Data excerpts

· · · · ·

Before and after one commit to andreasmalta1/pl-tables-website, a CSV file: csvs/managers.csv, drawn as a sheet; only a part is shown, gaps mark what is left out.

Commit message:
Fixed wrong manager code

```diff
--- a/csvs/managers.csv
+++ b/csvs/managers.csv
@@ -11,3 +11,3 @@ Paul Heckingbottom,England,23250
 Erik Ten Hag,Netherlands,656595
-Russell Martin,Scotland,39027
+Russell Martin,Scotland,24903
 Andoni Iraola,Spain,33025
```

· · · · ·

What to produce
The full set of entries must be restated exactly, with none omitted.

Solution below
Before and after one commit to andreasmalta1/pl-tables-website, a CSV file: csvs/managers.csv, drawn as a sheet; only a part is shown, gaps mark what is left out.

Commit message:
Fixed wrong manager code

```diff
--- a/csvs/managers.csv
+++ b/csvs/managers.csv
@@ -11,3 +11,3 @@ Paul Heckingbottom,England,23250
 Erik Ten Hag,Netherlands,656595
-Russell Martin,Scotland,39027
+Russell Martin,Scotland,24903
 Andoni Iraola,Spain,33025
```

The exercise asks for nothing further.